  1. So based on my previous calculation, 1/3 of an acre in either barley or oats will yield approximately 885,000 calories. Comparatively, 1/3 of an acre of potatoes will yield approximately 2,635,000 calories. To produce the same calorie content as grain, you’d only need a little over 1/10th of an acre, or about 4,000 square feet, or a plot about 63 feet by 63 feet. My back yard is 1/4 acre. I’d only need half of that for a garden to grow enough food to accommodate that potato crop and all the other food I’d care to grow, and still have a sizeable lawn to play on when I am not tending the garden area. I’ve grown gardens that size since I was a kid. The only expensive tool I would consider is a rear tine rototiller twice a year. The rest I can do with regular old garden tools, like a shovel, a hoe, a wheelbarrow, etc. Seems to me a much better investment of my time and money for the expected results.

    However, if you must have barley and oats in your diet, then it is entirely feasible to grow them in parts of Alaska. You will pay a lot extra for it, but it can be done. For me, I have better things to spend my time and money on.

  2. Barley and oats will store for a much longer time than potatoes. They will also provide for a better variety in diet. One of the problems with potatoes is that they are threatened by too much rain during final maturity and harvesting time. Excessive rain will destroy the potato crop both before and after harvest if they are super saturated. Potatoes from excessive rain will spoil rapidly after harvest.
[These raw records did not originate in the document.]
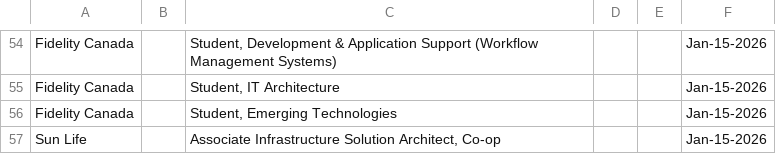
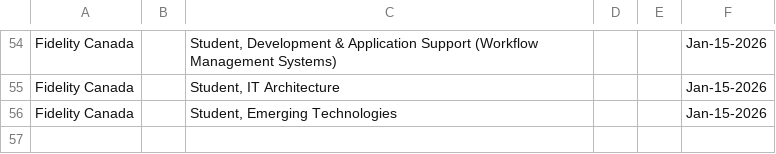
Before and after one commit to Ctrl-Sky/automated-groq-job-application, a CSV file: outputs/jobs_applied_to.csv, drawn as a sheet; only a part is shown, gaps mark what is left out; the diff names each change by its address in the sheet, - before the commit and + after, or states it on an @@ line.

```diff
--- a/outputs/jobs_applied_to.csv
+++ b/outputs/jobs_applied_to.csv
-row 57: Sun Life |  | Associate Infrastructure Solution Architect, Co-op |  |  | Jan-15-2026
```
Also changed, not shown: 1 other file.
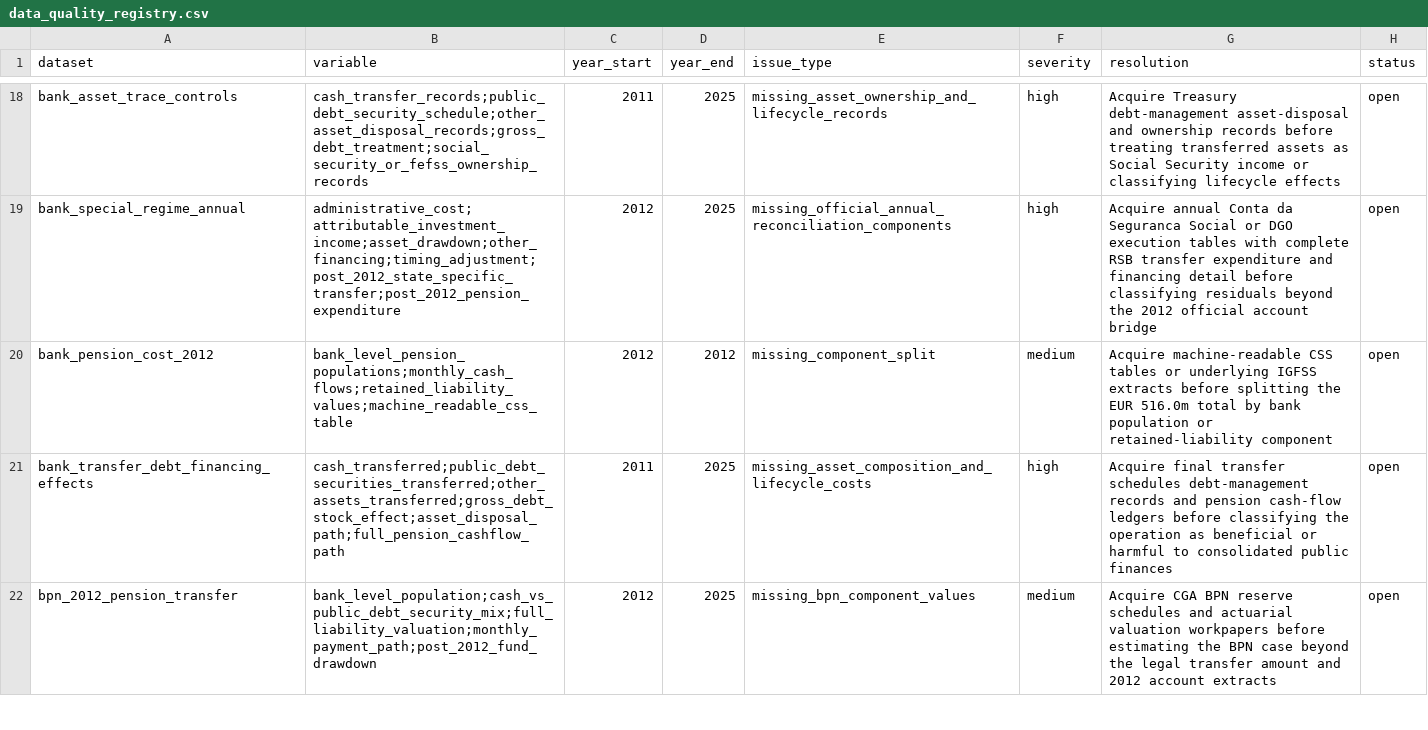
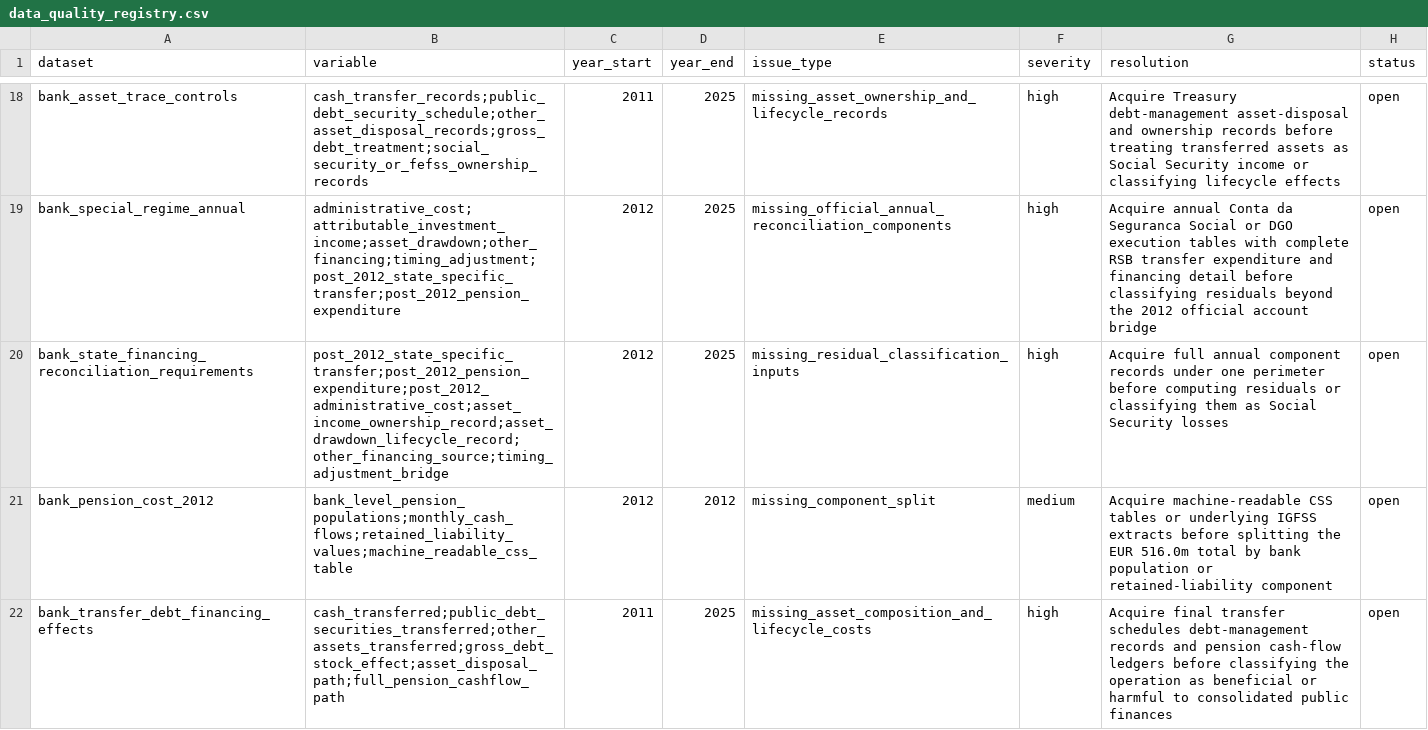
Before and after one commit to DiogoRibeiro7/portugal-public-pension-financing, a CSV file: evidence/data_quality_registry.csv, drawn as a sheet; only a part is shown, gaps mark what is left out; the shorter side is filled out with more unchanged rows.

Commit message:
Add bank state financing gate

```diff
--- a/evidence/data_quality_registry.csv
+++ b/evidence/data_quality_registry.csv
@@ -19,2 +19,3 @@ bank_asset_trace_controls,cash_transfer_records;public_debt_security_schedule;ot
 bank_special_regime_annual,administrative_cost;attributable_investment_income;asset_drawdown;other_financing;timing_adjustment;post_2012_state_specific_transfer;post_2012_pension_expenditure,2012,2025,missing_official_annual_reconciliation_components,high,Acquire annual Conta da Seguranca Social or DGO execution tables with complete RSB transfer expenditure and financing detail before classifying residuals beyond the 2012 official account bridge,open
+bank_state_financing_reconciliation_requirements,post_2012_state_specific_transfer;post_2012_pension_expenditure;post_2012_administrative_cost;asset_income_ownership_record;asset_drawdown_lifecycle_record;other_financing_source;timing_adjustment_bridge,2012,2025,missing_residual_classification_inputs,high,Acquire full annual component records under one perimeter before computing residuals or classifying them as Social Security losses,open
 bank_pension_cost_2012,bank_level_pension_populations;monthly_cash_flows;retained_liability_values;machine_readable_css_table,2012,2012,missing_component_split,medium,Acquire machine-readable CSS tables or underlying IGFSS extracts before splitting the EUR 516.0m total by bank population or retained-liability component,open
```
Also changed, not shown: evidence/execution_registry.csv, 7 other files.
  3. 1/3 acre of grains, even under modern agricultural practices and yields, will not provide enough calories for a family of 4 (you need ~ 2-3 million cals/yr minimum). You need 1/2 to 1 acre depending on the grain at these modern yields. Under pre-modern agriculture yields (pre-1940 which would be the best case scenario in a grid-down situation) the number of acres needed for this same yield would be closer to 3 for grains. Potatoes would require less acreage for the same caloric yield but have their own problems with regard to storage (just ask the Irish).
    Converting your gallons to bushels shows that your yields were 2/3 – 2 1/2 bushels for planted versus broadcast. Under the best of conditions (broadcast) you have grown ~100,000-150,000 calories depending on which grain. Not bad but a long way from the 730,000 cals per person per year needed.

  4. For me, the whole point of this effort would be learning to plant, harvest and process grains with the least amount of effort. When the SHTF and food becomes difficult to obtain, I know I would be able to produce it—along with other vegetables to feed my family and for barter. For now, we would use the grains mostly for animal food; but just knowing we could do it brings peace of mind and security.
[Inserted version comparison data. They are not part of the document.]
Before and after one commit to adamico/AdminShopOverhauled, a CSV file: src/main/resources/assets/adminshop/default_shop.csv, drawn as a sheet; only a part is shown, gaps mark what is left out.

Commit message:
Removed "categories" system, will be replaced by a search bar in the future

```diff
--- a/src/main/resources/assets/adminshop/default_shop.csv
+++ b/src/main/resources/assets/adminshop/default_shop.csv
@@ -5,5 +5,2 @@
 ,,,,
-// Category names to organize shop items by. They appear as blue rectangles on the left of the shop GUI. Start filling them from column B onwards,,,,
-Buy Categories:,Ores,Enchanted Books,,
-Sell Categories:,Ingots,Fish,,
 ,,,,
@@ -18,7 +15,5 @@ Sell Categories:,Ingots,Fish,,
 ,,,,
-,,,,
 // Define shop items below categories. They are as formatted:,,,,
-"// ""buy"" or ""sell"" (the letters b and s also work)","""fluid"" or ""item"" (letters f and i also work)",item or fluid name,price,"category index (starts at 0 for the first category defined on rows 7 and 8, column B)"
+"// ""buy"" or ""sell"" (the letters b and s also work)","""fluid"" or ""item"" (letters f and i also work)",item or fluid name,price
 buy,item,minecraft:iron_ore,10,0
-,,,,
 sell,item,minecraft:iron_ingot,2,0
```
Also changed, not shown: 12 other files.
  5. Maybe it’s just me, but I would not be depending on just grain or just potatoes for my diet. If that is the sum total of what you eat, you ain’t gonna live very long anyway.

    For as little grain and potatoes that my wife and I eat, maybe a 10’X10′ plot for potatoes and maybe a 20’x20′ plot for the grain (wheat, rye, barley) and maybe another 20’X20′ plot for oats. So, for far less than a quarter acre, that part of our diet would be more that covered. It’s the fruit and veggies and of course the protein that make a diet you can live on.
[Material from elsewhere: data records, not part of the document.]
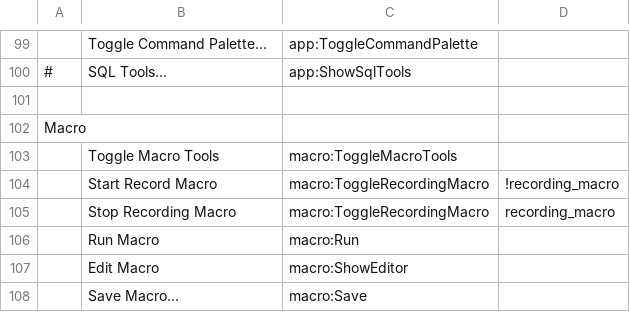
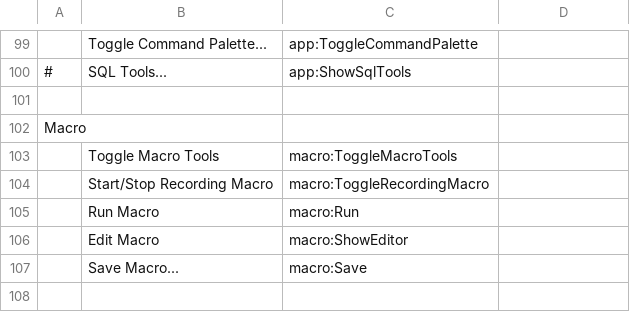
Before and after one commit to kohii/smoothcsv, a TSV file: smoothcsv-app-modules/smoothcsv-core/src/main/resources/smoothcsv-core/smoothcsv-menubar.tsv, drawn as a sheet; only a part is shown, gaps mark what is left out.

Commit message:
Rename macro menu

```diff
--- a/smoothcsv-app-modules/smoothcsv-core/src/main/resources/smoothcsv-core/smoothcsv-menubar.tsv
+++ b/smoothcsv-app-modules/smoothcsv-core/src/main/resources/smoothcsv-core/smoothcsv-menubar.tsv
@@ -103,4 +103,3 @@ Macro
 	Toggle Macro Tools	macro:ToggleMacroTools
-	Start Record Macro	macro:ToggleRecordingMacro	!recording_macro
-	Stop Recording Macro	macro:ToggleRecordingMacro	recording_macro
+	Start/Stop Recording Macro	macro:ToggleRecordingMacro
 	Run Macro	macro:Run
```
Also changed, not shown: smoothcsv-app-modules/smoothcsv-core/src/main/resources/smoothcsv-core/smoothcsv-menubar_ja.tsv.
    Without the total package, life is very short and very unpleasant.

  6. I thinkallot of people need to look at this through the above commenter Charles k.’s eyes. A strict diet of potatoes would get very old quickly. Even now I sometimes ties of them only eating potatos 3 times peeach week. Part of being prepared is knowing how ando having other options. I bet the Irish would have loved to have some oats planted during the potatoe famine.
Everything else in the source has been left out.